◆ **TASK ITEM**: The first line of the entries is where the copy starts and the line with "UML Diagram" is where it ends; set down each line exactly, both ends included, and drop pictures.

◆ **MATERIAL FOR THE TASK**:
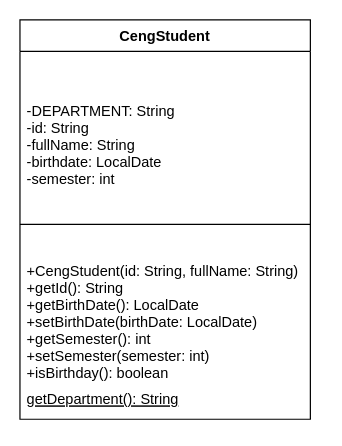
Above: src/com/company/Başlıksız Diyagram.drawio in UcanSosis/My-Projects (draw.io), before the change. Source tidied: cells renumbered, new cells numbered last; positions are measured from the earlier drawing's top-left corner, leaving out a move shared by most shapes. Both pictures are drawn from the tidied source at 121%, with x=0, y=0 at pixel (19, 19).
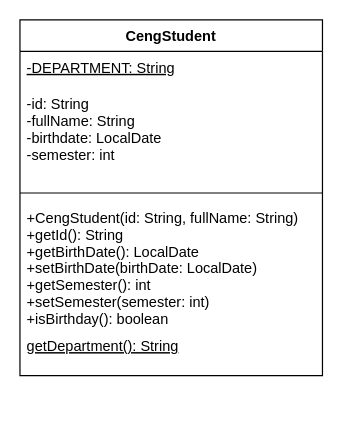
The same diagram, later.

Commit message:
UML Diagram

The edit, as a diff of the source:
```diff
@@
 <mxGraphModel>
   <root>
     <mxCell id="0" />
     <mxCell id="1" parent="0" />
-    <mxCell id="2" value="CengStudent" style="swimlane;fontStyle=1;align=center;verticalAlign=top;horizontal=1;startSize=26;" parent="1" vertex="1">
-      <mxGeometry width="240" height="330" as="geometry" />
+    <mxCell id="2" value="CengStudent" style="swimlane;fontStyle=1;align=center;verticalAlign=top;horizontal=1;startSize=26;fontSize=12;" parent="1" vertex="1">
+      <mxGeometry width="250" height="294" as="geometry" />
     </mxCell>
+    <mxCell id="7" value="-DEPARTMENT: String" style="text;strokeColor=none;fillColor=none;align=left;verticalAlign=top;spacingLeft=4;spacingRight=4;overflow=hidden;fontStyle=4;fontSize=12;" parent="2" vertex="1">
+      <mxGeometry y="26" width="250" height="30" as="geometry" />
+    </mxCell>
-    <mxCell id="3" value="-DEPARTMENT: String&#10;-id: String&#10;-fullName: String&#10;-birthdate: LocalDate&#10;-semester: int" style="text;strokeColor=none;fillColor=none;align=left;verticalAlign=top;spacingLeft=4;spacingRight=4;overflow=hidden;" parent="1" vertex="1">
-      <mxGeometry y="62" width="240" height="114" as="geometry" />
+    <mxCell id="3" value="-id: String&#10;-fullName: String&#10;-birthdate: LocalDate&#10;-semester: int" style="text;strokeColor=none;fillColor=none;align=left;verticalAlign=top;spacingLeft=4;spacingRight=4;overflow=hidden;fontSize=12;fontStyle=0;fontColor=default;" parent="2" vertex="1">
+      <mxGeometry y="56" width="250" height="80" as="geometry" />
     </mxCell>
-    <mxCell id="4" style="line;strokeWidth=1;fillColor=none;align=left;verticalAlign=middle;spacingTop=-1;spacingLeft=3;spacingRight=3;labelPosition=right;strokeColor=inherit;" parent="1" vertex="1">
-      <mxGeometry y="144" width="240" height="50" as="geometry" />
+    <mxCell id="4" style="line;strokeWidth=1;fillColor=none;align=left;verticalAlign=middle;spacingTop=-1;spacingLeft=3;spacingRight=3;labelPosition=right;strokeColor=inherit;fontSize=12;" parent="2" vertex="1">
+      <mxGeometry y="136" width="250" height="14" as="geometry" />
     </mxCell>
-    <mxCell id="5" value="+CengStudent(id: String, fullName: String)&#10;+getId(): String&#10;+getBirthDate(): LocalDate&#10;+setBirthDate(birthDate: LocalDate)&#10;+getSemester(): int&#10;+setSemester(semester: int)&#10;+isBirthday(): boolean " style="text;strokeColor=none;fillColor=none;align=left;verticalAlign=top;spacingLeft=4;spacingRight=4;overflow=hidden;" parent="1" vertex="1">
-      <mxGeometry y="194" width="240" height="106" as="geometry" />
+    <mxCell id="5" value="+CengStudent(id: String, fullName: String)&#10;+getId(): String&#10;+getBirthDate(): LocalDate&#10;+setBirthDate(birthDate: LocalDate)&#10;+getSemester(): int&#10;+setSemester(semester: int)&#10;+isBirthday(): boolean " style="text;strokeColor=none;fillColor=none;align=left;verticalAlign=top;spacingLeft=4;spacingRight=4;overflow=hidden;fontSize=12;" parent="2" vertex="1">
+      <mxGeometry y="150" width="250" height="106" as="geometry" />
     </mxCell>
-    <mxCell id="6" value="getDepartment(): String" style="text;strokeColor=none;fillColor=none;align=left;verticalAlign=top;spacingLeft=4;spacingRight=4;overflow=hidden;fontStyle=4;" parent="1" vertex="1">
-      <mxGeometry y="300" width="240" height="36" as="geometry" />
+    <mxCell id="6" value="getDepartment(): String" style="text;strokeColor=none;fillColor=none;align=left;verticalAlign=top;spacingLeft=4;spacingRight=4;overflow=hidden;fontStyle=4;fontSize=12;" parent="2" vertex="1">
+      <mxGeometry y="256" width="250" height="38" as="geometry" />
     </mxCell>
   </root>
 </mxGraphModel>
```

◆ **SOLUTION**:
Above: src/com/company/Başlıksız Diyagram.drawio in UcanSosis/My-Projects (draw.io), before the change. Source tidied: cells renumbered, new cells numbered last; positions are measured from the earlier drawing's top-left corner, leaving out a move shared by most shapes. Both pictures are drawn from the tidied source at 121%, with x=0, y=0 at pixel (19, 19).
The same diagram, later.

Commit message:
UML Diagram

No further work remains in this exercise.